Make these a little narrower. And now I can click on this and type in a new value. And I want to set the FontWeight to Bold. And then the last thing I need to do is change the Text property. That's my name of my company. They will be doing tours in the city of Chicago. Now below this I want to add a TabControl. Again I can drag it over here.
If I do that you'll see that I get a 100 Height TabControl. I'll set that to 300. Actually I'll set it to MinHeight, so that means it's a minimum of 300 pixels high and it can grow if it needs to be. And then you'll see that when I dragged it over, let me zoom in so you can see a little bit more, when I dragged it over, I got a TabControl and I also got two TabItems. So these are the children of the TabControl and each TabItem has a header, and that's the text that you see at the top, and you can also see that in my XAML here.
Here's the TabControl, and there's the TabItem. And you can see that the Header says TabItem. And I'll change this to say Tour Stops. The second one should say Details. And the third one should say Weekly Calendar, but I don't have a third one. So again I have to figure out how to do that. I could just copy this and paste it in. That's one way of doing it. Another way of doing it is to click on the TabControl itself and then go look for this property here called Items.

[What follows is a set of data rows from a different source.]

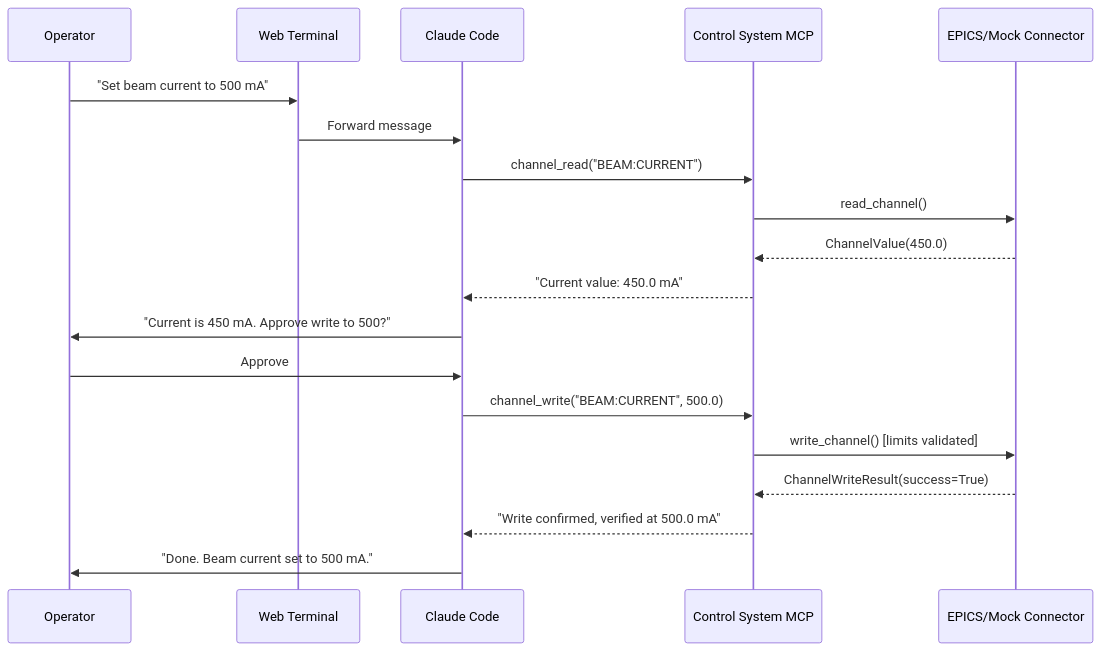
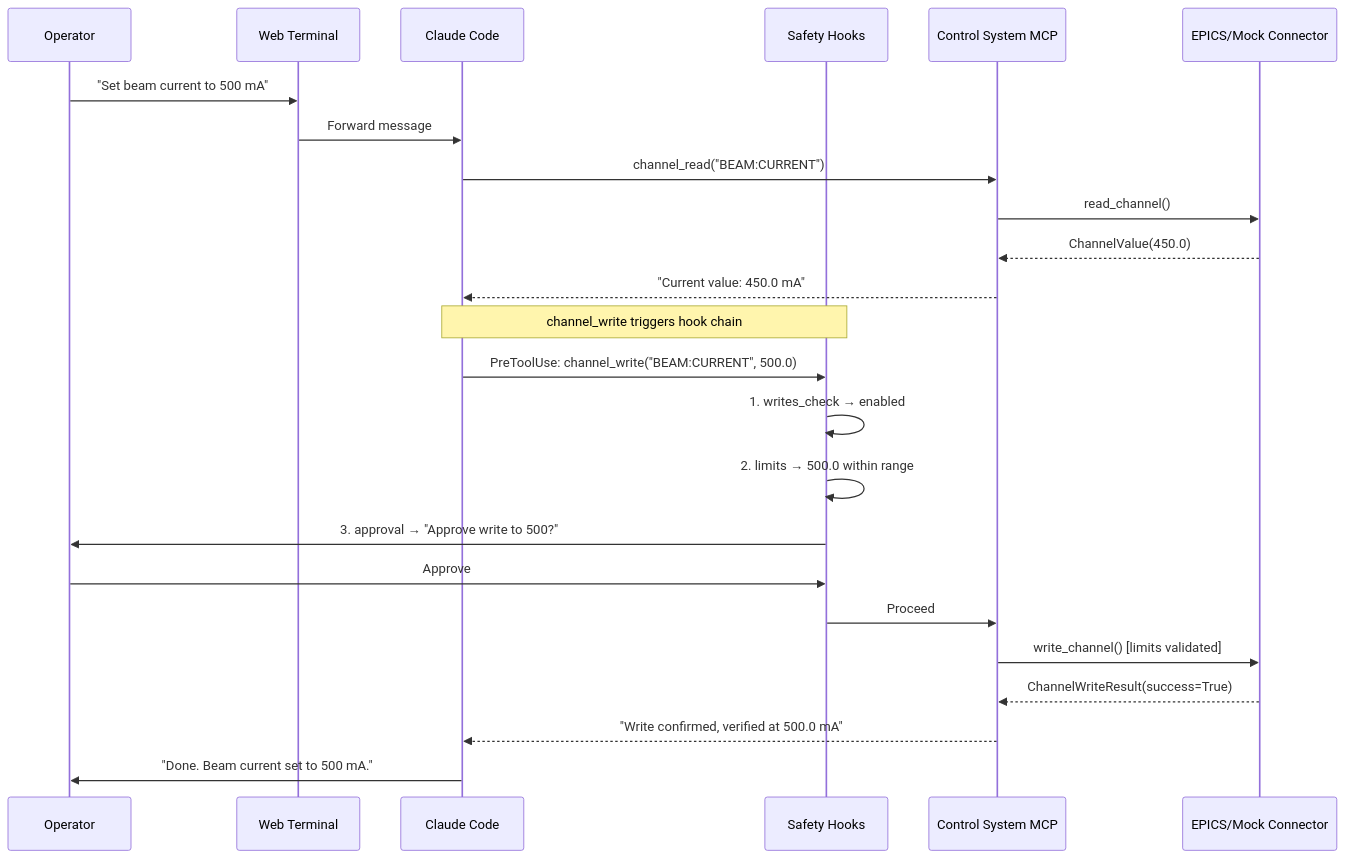
The third of 3 diagrams in docs/source/architecture/index.rst (als-apg/osprey), drawn with Mermaid before and after one commit. The commit also changed other lines of this file, not shown here.

First line of the commit message:
docs(architecture): rewrite architecture overview page

```diff
--- a/docs/source/architecture/index.rst
+++ b/docs/source/architecture/index.rst
@@ -68,22 +126,28 @@
 .. mermaid::
 
    sequenceDiagram
        participant Op as Operator
        participant WT as Web Terminal
        participant CC as Claude Code
+       participant H as Safety Hooks
        participant CS as Control System MCP
        participant Conn as EPICS/Mock Connector
 
        Op->>WT: "Set beam current to 500 mA"
        WT->>CC: Forward message
        CC->>CS: channel_read("BEAM:CURRENT")
        CS->>Conn: read_channel()
        Conn-->>CS: ChannelValue(450.0)
        CS-->>CC: "Current value: 450.0 mA"
-       CC->>Op: "Current is 450 mA. Approve write to 500?"
-       Op->>CC: Approve
-       CC->>CS: channel_write("BEAM:CURRENT", 500.0)
+
+       Note over CC,H: channel_write triggers hook chain
+       CC->>H: PreToolUse: channel_write("BEAM:CURRENT", 500.0)
+       H->>H: 1. writes_check → enabled
+       H->>H: 2. limits → 500.0 within range
+       H->>Op: 3. approval → "Approve write to 500?"
+       Op->>H: Approve
+       H->>CS: Proceed
        CS->>Conn: write_channel() [limits validated]
        Conn-->>CS: ChannelWriteResult(success=True)
        CS-->>CC: "Write confirmed, verified at 500.0 mA"
        CC->>Op: "Done. Beam current set to 500 mA."
```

See how it says Collection here? That means that in Visual Studio this is a Collection of Items and I can click on this button with the three dots on it to edit the items in the Collection. Then I can see there's two Items in here, and I can add new items. You're going to be tempted to come in here and click on the Add Button, but be careful. See this drop-down? What happens when you choose Add is it will instantiate or put a instance of the class that's selected here inside the TabControl.

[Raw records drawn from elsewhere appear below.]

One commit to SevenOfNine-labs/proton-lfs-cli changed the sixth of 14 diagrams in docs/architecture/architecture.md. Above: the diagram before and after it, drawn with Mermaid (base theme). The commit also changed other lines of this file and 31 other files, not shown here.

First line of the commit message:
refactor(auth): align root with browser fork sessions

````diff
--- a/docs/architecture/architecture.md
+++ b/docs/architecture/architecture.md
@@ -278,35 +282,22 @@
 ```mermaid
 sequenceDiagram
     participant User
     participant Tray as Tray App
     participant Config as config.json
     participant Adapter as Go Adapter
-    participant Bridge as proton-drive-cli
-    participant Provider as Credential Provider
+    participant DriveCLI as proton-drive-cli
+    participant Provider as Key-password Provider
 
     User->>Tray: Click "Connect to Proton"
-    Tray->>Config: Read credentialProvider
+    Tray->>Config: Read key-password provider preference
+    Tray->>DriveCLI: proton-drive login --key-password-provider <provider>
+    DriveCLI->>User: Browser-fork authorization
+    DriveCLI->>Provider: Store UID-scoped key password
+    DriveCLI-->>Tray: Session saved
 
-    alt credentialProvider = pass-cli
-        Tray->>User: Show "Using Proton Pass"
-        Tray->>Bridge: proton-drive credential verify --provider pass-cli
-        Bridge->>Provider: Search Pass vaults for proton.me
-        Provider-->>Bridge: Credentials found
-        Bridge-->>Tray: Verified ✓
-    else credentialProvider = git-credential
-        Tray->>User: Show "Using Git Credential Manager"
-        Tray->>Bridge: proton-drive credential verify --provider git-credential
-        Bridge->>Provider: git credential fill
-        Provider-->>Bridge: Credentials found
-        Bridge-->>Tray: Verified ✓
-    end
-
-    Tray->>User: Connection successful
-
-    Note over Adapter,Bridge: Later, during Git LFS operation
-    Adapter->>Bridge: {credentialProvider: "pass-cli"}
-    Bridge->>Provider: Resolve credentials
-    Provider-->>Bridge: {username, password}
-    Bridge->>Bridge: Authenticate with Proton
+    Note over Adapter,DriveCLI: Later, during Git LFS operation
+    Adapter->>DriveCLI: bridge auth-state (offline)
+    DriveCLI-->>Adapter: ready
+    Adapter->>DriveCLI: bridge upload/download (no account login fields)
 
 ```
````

So if I choose Button and switch back to Visual Studio, you'll see that there's a Button in there and there's not a TabItem. And this is an interesting part of WPF is that you can build your UI out of very sophisticated sub-elements. What I really wanted to do was a TabItem here, so we'll back and choose the TabControl, choose Items, pick TabItem from the drop-down, then choose Add.

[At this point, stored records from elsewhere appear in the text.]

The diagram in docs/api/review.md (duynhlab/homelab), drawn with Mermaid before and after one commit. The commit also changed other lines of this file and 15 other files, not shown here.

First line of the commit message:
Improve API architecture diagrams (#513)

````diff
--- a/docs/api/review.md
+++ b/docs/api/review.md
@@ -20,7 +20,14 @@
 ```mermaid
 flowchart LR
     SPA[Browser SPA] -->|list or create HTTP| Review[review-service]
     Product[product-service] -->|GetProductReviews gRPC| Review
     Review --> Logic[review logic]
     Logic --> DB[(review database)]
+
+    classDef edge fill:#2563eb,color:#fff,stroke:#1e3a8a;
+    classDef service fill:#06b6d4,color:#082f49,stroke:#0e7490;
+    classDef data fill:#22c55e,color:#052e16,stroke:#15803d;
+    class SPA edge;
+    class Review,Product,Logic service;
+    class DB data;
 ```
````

Now I need to set the Header value. So I'll select it here. That worked. You notice that when it auto added the TabItems it put a Grid inside there? So when I put children inside the TabItem, they're going to go in this layout panel. So let's do the same thing for this item here. I'll just copy that Grid, paste it in here. I'll need to put in the closing tag like that. And I'll just to show you that I can set the Background color of the Grid.
Then finally one last thing before I stop this movie and move on to putting some real content in these tabs is you'll notice that as I move and select the item in the Designer, it's selecting that TabItem on the bottom. And it's doing two things. You can see it's selecting it here and it's highlighting it in gray, and it's also showing me any children that are on that tab. Currently there's none except for the Grid, right. So I can see those Grid items. And what we're going to do as we go through this course is I'll start adding controls to this Grid that's inside the TabItem.
And that's what we'll show you next.
- Recognize the pluses of choosing Windows Presentation Foundations over other Microsoft UI frameworks.
- Evaluate the different options available with Windows Presentation Foundation project types.
- Devise a Windows Presentation Foundation project in Visual Studio.
- Break down the assemblies and parts of Windows Presentation Foundations.
- Use XAML editor and editor settings.
- Selecting data binding to present data.
- Compiling interaction code for an application.
- Use control templates, 3D parts, and effects in Windows Presentation Foundations.